If you love an image (whether it's yours or someone else's) and want to make sure others get a chance to see it, you can “feature” it by choosing the “Spotlight” button.
When an image is Spotlighted, it receives enhanced visibility in premium spots throughout the site. Spotlighted images are rotated through these higher-visibility positions to ensure the best opportunity for the images to be seen by JPG users.
If you see a great photo that would make a perfect entry for one of our Shoot Out photo contests but it was uploaded by another user, now you can enter that photo in the contest and, if it wins, you get to share in the contest winnings.
Like a photo editor, if you've got an eye for great work, find it and submit it to a contest.

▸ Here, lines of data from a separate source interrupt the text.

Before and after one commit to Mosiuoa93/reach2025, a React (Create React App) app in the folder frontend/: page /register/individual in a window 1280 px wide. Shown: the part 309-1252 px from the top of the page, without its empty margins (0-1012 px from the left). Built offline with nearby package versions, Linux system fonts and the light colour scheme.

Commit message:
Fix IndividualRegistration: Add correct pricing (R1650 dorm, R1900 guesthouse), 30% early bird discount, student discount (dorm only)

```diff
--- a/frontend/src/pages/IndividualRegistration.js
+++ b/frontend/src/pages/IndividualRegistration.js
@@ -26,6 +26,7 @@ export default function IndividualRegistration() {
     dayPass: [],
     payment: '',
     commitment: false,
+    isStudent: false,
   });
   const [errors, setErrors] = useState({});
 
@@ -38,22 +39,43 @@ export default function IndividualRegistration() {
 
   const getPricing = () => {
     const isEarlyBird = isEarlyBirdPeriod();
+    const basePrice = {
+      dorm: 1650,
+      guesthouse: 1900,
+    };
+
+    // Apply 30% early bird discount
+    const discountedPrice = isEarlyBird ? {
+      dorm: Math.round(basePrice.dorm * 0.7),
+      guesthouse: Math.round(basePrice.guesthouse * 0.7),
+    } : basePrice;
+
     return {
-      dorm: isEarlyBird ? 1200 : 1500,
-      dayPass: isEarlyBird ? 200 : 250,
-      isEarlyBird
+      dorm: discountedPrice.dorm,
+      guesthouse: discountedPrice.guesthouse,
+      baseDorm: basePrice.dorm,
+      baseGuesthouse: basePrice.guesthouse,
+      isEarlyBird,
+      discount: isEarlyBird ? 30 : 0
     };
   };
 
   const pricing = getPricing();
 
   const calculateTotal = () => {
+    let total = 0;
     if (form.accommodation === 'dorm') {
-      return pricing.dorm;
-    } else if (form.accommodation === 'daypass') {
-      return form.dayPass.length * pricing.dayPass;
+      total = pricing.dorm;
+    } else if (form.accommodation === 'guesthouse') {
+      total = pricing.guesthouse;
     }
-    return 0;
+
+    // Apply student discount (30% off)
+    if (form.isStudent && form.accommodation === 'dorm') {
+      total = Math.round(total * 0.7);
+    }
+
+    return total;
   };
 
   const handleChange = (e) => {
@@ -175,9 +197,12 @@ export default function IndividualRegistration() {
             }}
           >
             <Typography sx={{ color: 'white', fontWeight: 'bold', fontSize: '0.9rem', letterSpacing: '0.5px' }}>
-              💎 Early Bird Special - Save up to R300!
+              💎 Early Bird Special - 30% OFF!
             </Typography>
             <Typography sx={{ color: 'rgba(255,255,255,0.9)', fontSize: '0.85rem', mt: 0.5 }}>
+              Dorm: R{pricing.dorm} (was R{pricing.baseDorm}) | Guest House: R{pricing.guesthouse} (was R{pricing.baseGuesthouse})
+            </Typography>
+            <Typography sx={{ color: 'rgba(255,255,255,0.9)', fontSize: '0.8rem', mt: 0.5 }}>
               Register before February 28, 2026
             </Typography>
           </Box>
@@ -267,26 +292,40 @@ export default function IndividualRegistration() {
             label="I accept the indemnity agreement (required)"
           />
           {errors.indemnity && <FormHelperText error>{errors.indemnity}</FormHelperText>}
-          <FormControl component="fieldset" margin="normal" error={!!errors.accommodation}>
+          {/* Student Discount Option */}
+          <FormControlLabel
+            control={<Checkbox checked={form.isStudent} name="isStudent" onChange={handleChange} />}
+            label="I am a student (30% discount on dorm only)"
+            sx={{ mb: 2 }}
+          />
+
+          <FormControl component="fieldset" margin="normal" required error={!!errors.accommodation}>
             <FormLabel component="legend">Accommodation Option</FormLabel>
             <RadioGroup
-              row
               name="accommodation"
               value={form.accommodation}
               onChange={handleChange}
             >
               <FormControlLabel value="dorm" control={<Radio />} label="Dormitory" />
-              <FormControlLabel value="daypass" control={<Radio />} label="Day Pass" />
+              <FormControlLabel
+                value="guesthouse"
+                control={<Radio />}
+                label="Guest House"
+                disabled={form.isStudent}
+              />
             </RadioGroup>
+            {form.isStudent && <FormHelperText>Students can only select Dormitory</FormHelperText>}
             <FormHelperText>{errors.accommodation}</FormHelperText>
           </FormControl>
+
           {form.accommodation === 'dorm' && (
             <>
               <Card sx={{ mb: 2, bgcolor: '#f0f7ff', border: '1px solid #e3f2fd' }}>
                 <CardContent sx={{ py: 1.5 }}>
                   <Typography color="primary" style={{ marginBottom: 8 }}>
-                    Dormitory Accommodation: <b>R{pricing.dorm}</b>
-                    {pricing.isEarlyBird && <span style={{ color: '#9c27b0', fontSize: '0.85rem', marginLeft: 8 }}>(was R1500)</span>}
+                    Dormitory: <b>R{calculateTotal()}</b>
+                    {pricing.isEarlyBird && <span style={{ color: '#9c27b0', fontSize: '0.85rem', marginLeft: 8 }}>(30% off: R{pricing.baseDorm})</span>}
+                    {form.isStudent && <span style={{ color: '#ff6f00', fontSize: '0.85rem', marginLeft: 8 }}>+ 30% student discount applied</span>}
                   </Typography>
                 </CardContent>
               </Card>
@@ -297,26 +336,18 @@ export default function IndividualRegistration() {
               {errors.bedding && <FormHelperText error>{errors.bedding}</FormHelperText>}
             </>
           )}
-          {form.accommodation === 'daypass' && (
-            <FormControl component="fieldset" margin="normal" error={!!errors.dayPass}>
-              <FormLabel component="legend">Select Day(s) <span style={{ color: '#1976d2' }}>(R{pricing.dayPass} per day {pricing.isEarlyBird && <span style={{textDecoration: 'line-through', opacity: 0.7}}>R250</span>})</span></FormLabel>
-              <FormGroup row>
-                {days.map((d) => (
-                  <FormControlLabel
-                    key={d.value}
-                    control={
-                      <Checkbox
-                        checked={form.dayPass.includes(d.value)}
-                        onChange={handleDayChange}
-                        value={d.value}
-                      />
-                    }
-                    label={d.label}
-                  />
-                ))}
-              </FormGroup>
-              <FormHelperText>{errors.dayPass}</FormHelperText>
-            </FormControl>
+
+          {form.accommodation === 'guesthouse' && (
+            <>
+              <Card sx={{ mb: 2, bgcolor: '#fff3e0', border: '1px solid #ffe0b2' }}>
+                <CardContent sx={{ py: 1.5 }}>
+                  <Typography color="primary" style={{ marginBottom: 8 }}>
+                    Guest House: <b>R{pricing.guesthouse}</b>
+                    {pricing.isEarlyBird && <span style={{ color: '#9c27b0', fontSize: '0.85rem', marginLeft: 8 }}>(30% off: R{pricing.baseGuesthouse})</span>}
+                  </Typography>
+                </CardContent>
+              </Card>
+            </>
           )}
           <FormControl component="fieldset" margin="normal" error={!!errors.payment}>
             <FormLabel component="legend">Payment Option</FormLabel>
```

If it wins, since you staked the entry fee, you'll take home part of the prize (the rest, of course, goes to the member who shot the image).
Sign up for JPG+ to start using collections now!
Photo license: © All rights reserved
The World Trade Center was a complex of seven buildings that opened on 4 April 1973. On 11 September 2001 it was destroyed when terrorists hijacked four airplanes, flying one into each of the Twin Towers and causing them to collapse resulting in the deaths of 2,977 people. The site has been under construction ever since. On 11 September 2011 the National September 11 Memorial & Museum was dedicated on the site where the Twin Towers stood and on 30 April 2012 the new One World Trade Center tower became the tallest building in New York City. The new World Trade Center is scheduled for completion in 1213.
As a result of the 9/11 attacks the US government began a War on Terror whose main theater of operations is in Iraq and Afghanistan. US combat troops are still fighting there.
The photo of â€œGround Zeroâ€ was taken on 16 December 2010 with a Sony Cyber-Shot DSC-HX5Vcamera. You can just make out the One World Trade Center tower starting to rise on the left side of the photo.
"The Sept. 11th tragedy was the most powerful event in television history, according to a new study released Wednesday by SonyElectronics and Nielsen.
According to Nielsen's survey of 1,077 American adults, 9/11 was the most "universally impactful" televised moment of the last 50 years, followed by Hurricane Katrina in 2005, the O.J. Simpson verdict in 1995, the Challenger space shuttle disaster in 1986 and the death of Osama bin Laden last May.
To measure impact, Nielsen and Sony created a score for each event derived by the number of people who viewed the event live, the number who could recall details about where they were during the occurrence and the number who could remember discussing what happened with others." Dylan Stableford, Yahoo! News
I watched the towers come down with my class in our school's auditorium on a TV that the administration had placed on stage when it became apparent that what was happening was no accident.
Thanks to Lynn Harvey for the spotlight and the JPG Staff for including this in their blog.
Please Login or Sign Up
Login or Sign Up
Need contest credits? Get 'em here!
Payments are processed by PayPal and you will be automatically forwarded to PayPal to complete your transaction. It may take a few minutes after you complete your transaction for you contest credits to update. We will send an email to your registered email address once we have received a successful transaction from PayPal and updated you credits.
Select a Shoot Out contest credit package below.